“IRS personnel have seen an increase in the improper use of private annuity trusts and foreign trusts to shift income and deduct personal expenses.”

Travel Clubs — Scams or Bargains?

February 14, 2012

By Terry Smiljanich:

Have you received a sales pitch telling you of the wonderful bargains that you could get if you joined a travel club? For a lifetime membership of just $5,000, you, your spouse, and children can participate in thousands of incredible trips at half the cost, including airfare, luxury hotels, and other amenities. Only one problem – it may very well be nothing but a slick scam.

Unfortunate Victims

CWN recently heard from a senior citizen couple who unfortunately got suckered into such a scam. Owners of a timeshare in a condo, they traded for a vacation at a beach resort in Daytona Beach, Florida. There, they were invited to an “owners welcome dinner,” where a sales representative pressured them to join a “travel club,” promising thousands of locations worldwide, with savings of between 40% and 70% below retail. This included airfare, hotels and car rentals.

It all sounded great, so they paid more than $5,000 for a lifetime membership, which included their adult children as well. They looked over the contract, which seemed harmless, and could find nothing on the web to warn them off.

Then they discovered that all they were being offered were second rate travel options at bargain prices they could have found on their own. As for the thousands of potential trips, every one they checked on turned out to be “unavailable.”  They tried to cancel their membership, but got nothing more than unanswered phone calls.

A Prevalent Problem

Many travel clubs have given the travel industry a bad name. Consumer protection sites often contain numerous stories of people who have been scammed by such clubs.

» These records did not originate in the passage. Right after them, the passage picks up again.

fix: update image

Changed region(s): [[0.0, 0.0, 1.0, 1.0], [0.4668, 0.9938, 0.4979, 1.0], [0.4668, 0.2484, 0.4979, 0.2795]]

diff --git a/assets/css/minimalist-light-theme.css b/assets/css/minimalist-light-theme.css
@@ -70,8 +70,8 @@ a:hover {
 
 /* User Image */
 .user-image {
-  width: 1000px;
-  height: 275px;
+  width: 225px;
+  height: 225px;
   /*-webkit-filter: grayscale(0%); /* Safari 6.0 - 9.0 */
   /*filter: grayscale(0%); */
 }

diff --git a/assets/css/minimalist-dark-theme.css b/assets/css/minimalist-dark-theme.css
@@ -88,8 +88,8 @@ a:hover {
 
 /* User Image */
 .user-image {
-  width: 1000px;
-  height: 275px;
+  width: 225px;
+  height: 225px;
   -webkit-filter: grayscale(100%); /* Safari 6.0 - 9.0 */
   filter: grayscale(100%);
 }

If a travel club costs more than just a few dollars to join, it is most likely a very bad idea. If you join, you will be given a discounted menu of trips, but the restrictions will be prohibitive. For example, trips within 10 days of a holiday may be excluded, which means that in a calendar year there are only about 32 travel days that meet this restriction. And that luxury hotel on Waikiki may turn out to be a second rate hotel on a busy street eight blocks from the beach.

To add insult to injury, many such clubs tack on a “handling charge” to the cost of your booking. If you don’t like your travel accommodations or schedule, you can “upgrade” for an additional charge.

Consumer protection agencies like Florida’s have warned citizens about falling for such grandiose promises. “Major hotels” might mean a Super8 in a business district. “Major airlines” might include Turkmenistan’s national airline. Online searches will probably uncover bargains equal to or better than those being offered by the travel club (without the $5,000 fee).

The Better Business Bureau has called travel clubs a “suspect industry,” in which consumers rarely make back in savings the cost of joining the club.

What You Can Do

The main thing you can do to avoid being cheated is to simply stay away from any travel club that costs more than a few dollars to join. Travel clubs don’t control discounts. Only the suppliers of travel (airlines, hotels, etc.) can offer such discounts, and these are usually available directly to you.

If you are being promised the use of “major hotels” and “major airlines,” demand to know the actual names so you can judge for yourself. And while you’re at it, don’t rely on the phone numbers or web links offered to you by the travel club to double check on the quality of the travel accommodations.

If you don’t have the time or inclination to do your own search for travel bargains, you can always turn to a reputable travel agent who knows how and where to find deals, and who is working to keep you satisfied.

Travel can be a wonderful way to unwind from a stressful job, or expand your horizons. The last thing you need is to find out you’ve been cheated out of $5,000.